There are quite a few references online for finding detailed info on CSS properties. I find, however, that most of them usually have more than what I’m looking for — and don’t even get me started on the overly-convoluted CSS specs. Truth is, sometimes I just want to know which values are valid for a particular property, and nothing more. So I built a quick-reference site that does just that.
It’s called: CSS Values.
How it works is very simple. If you know a CSS property that you’re thinking of using, but can’t remember all the values that it accepts, just type the property name into the search box and the page will instantly update to display the property with all valid values.
You can also use it just to browse, which might be helpful for CSS beginners. All the data is displayed on the page by default, so you can scroll down and just peruse everything at random — which you might find surprising. We might think we know CSS pretty well, but it’s amazing what little nuggets you’ll find. I certainly learned a lot while building this thing.
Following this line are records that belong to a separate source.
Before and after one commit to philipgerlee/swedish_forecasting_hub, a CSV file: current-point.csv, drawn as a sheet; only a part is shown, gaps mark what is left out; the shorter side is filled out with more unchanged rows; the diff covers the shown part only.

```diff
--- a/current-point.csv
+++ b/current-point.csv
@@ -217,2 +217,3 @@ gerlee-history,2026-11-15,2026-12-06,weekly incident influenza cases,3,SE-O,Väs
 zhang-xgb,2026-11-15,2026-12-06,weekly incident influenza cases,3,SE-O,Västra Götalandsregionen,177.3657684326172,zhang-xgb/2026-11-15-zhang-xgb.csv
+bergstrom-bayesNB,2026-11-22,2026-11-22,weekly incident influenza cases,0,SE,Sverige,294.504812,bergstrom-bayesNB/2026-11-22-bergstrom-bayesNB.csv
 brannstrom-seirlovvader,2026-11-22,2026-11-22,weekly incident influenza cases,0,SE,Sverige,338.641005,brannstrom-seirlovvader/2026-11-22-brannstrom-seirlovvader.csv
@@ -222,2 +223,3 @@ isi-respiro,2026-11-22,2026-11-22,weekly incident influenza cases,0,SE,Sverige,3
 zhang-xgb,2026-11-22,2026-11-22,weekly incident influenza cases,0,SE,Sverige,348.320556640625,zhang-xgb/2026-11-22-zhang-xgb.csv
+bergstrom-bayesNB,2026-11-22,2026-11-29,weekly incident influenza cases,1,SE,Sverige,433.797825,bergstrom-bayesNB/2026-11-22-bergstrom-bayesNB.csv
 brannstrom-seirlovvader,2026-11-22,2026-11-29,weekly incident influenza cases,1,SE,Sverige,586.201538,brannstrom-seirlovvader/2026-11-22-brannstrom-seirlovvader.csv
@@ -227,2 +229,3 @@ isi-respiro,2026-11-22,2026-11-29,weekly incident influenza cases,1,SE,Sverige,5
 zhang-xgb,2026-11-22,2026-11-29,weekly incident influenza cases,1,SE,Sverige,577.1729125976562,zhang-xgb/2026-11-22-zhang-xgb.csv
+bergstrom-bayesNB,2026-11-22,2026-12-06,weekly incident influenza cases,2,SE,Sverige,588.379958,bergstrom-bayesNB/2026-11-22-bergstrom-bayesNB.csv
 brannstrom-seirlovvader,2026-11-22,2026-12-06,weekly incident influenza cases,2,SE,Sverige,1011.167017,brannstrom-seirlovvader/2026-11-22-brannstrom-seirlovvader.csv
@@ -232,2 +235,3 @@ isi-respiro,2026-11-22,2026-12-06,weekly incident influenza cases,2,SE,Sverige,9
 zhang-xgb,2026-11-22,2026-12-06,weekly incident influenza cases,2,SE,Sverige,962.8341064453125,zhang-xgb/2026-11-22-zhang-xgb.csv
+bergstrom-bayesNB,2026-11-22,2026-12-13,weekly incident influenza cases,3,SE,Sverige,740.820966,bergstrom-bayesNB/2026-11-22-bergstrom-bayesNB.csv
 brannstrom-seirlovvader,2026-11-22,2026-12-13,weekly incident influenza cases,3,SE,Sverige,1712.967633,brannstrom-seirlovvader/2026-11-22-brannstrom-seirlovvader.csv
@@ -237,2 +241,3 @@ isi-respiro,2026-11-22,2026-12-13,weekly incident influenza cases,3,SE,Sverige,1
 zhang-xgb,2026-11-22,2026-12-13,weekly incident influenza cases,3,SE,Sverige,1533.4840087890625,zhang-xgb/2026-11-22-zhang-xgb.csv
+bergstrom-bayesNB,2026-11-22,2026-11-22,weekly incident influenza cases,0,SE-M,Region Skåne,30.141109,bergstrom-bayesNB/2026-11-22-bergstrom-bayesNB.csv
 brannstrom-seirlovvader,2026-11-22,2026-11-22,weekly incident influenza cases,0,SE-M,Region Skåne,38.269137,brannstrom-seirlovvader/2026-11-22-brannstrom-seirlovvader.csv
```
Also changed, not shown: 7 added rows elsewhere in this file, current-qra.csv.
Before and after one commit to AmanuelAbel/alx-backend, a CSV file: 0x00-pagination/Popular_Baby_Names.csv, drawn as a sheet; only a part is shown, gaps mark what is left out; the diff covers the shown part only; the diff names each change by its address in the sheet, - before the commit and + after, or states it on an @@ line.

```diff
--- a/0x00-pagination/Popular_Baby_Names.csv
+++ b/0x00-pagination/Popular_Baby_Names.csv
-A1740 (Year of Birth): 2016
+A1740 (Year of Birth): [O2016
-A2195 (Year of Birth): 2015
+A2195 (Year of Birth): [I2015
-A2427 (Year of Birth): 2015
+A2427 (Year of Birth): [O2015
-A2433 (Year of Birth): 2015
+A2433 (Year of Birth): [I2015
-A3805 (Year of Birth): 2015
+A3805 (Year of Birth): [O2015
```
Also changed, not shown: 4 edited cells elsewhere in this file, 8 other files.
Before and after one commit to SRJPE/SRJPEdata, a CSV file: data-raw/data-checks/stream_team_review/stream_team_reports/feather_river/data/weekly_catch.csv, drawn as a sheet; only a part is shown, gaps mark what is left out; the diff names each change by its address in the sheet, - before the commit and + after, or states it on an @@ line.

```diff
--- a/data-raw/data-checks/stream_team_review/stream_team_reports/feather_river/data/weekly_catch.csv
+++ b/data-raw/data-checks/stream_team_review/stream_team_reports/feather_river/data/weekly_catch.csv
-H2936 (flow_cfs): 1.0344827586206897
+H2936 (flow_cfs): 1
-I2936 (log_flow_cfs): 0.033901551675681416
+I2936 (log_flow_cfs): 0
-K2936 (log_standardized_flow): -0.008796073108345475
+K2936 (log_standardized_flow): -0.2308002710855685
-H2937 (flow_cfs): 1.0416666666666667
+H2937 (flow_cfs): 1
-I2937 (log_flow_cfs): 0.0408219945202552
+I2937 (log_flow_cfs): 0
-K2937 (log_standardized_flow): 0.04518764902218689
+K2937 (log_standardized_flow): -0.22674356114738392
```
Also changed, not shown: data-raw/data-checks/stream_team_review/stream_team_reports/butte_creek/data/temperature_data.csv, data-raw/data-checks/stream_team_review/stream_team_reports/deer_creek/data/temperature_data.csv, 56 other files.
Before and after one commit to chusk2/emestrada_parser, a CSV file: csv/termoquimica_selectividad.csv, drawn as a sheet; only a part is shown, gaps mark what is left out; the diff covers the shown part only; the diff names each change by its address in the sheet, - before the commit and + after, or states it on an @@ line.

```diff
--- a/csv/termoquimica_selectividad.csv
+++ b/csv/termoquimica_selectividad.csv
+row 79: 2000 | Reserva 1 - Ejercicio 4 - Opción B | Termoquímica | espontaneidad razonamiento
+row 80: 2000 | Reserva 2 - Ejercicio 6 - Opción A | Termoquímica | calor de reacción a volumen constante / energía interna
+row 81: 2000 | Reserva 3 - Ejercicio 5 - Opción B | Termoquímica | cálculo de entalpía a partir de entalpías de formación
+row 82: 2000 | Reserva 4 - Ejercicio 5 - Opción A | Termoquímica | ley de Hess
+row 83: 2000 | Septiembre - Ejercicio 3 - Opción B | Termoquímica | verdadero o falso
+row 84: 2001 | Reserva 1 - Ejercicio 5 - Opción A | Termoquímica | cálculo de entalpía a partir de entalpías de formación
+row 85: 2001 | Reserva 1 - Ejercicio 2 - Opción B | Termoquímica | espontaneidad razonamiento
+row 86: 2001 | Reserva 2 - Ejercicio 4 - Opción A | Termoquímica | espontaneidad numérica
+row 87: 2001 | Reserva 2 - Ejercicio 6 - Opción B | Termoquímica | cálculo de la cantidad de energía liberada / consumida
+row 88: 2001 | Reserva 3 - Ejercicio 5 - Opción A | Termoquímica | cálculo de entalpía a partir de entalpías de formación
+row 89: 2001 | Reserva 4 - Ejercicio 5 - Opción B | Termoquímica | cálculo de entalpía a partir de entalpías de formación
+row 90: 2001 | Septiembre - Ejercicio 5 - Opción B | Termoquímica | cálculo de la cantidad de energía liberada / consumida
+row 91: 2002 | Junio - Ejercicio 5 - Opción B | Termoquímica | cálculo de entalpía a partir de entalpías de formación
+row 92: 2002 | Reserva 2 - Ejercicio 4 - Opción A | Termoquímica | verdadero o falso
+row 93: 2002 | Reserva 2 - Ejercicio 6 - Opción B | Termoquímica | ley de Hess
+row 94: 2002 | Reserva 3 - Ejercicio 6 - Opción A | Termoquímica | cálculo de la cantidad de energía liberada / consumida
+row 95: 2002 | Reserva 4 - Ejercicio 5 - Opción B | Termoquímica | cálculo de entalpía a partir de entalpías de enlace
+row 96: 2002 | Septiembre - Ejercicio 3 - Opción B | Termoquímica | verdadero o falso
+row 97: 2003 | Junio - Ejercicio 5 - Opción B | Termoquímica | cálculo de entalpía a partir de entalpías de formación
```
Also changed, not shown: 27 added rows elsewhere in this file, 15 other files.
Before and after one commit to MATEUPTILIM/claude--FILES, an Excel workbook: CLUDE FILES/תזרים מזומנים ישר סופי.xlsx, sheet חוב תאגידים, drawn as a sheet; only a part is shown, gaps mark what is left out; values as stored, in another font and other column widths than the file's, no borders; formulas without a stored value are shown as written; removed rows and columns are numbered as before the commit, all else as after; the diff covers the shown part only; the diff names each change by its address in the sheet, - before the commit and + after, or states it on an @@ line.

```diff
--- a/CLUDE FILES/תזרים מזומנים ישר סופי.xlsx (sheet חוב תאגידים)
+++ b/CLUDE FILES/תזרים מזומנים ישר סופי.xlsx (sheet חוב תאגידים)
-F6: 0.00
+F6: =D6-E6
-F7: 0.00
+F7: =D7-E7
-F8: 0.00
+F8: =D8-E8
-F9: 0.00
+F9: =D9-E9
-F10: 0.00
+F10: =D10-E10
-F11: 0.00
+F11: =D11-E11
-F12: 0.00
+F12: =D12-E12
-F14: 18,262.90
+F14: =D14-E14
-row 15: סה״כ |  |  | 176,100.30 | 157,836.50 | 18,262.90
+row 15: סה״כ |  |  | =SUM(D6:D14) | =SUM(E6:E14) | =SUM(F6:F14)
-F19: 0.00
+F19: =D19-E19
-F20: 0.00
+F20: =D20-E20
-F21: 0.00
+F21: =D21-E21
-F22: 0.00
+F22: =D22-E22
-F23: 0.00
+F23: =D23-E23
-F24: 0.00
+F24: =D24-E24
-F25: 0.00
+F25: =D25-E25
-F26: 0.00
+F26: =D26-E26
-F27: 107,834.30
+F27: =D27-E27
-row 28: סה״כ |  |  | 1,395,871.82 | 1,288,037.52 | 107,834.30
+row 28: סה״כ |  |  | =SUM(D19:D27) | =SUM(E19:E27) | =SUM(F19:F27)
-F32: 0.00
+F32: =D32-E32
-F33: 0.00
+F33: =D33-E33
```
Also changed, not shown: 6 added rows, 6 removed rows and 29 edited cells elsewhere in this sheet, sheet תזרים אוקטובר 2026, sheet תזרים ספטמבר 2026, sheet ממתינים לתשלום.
Naturally, keeping the data for CSS Values up to date will be an ongoing task, but I really don’t mind since I’m constantly doing research on CSS stuff. So this will be a great way to help me stay up to speed — even if nobody finds the app particularly useful.
The page uses a very useful little script called List.js by Jonny Strömberg. If the functionality of it feels familiar, then it might be because HTML5 Please uses the same script for its insta-filtering.
As this is a very simple reference app, it naturally has some drawbacks. The data it holds is updated manually in the HTML. Not the greatest solution, I know.
If I was patient enough, I’d build some sort of a scraper to grab the data automatically from the spec or MDN (like what DevDocs does). But I just want the values, and it likely would be time-consuming to filter out vendor properties and other things that I don’t want in the list.
Also, the one big thing missing from the reference is browser support, which is a major factor when deciding on what CSS features to use. At the very least, I think I should add a note for each property to say which versions of IE support it. Adding a simple “browser support” section to each property is definitely on the to-do list.
If anyone has any ideas for improving how the info is updated, or anything else, I’d be happy to hear it. And if you notice any bugs, missing data, or incorrect info, you can report an issue on the GitHub page. Thanks to Paul for some initial feedback while I was finishing it up.
In the meantime, enjoy the brand new CSS Values!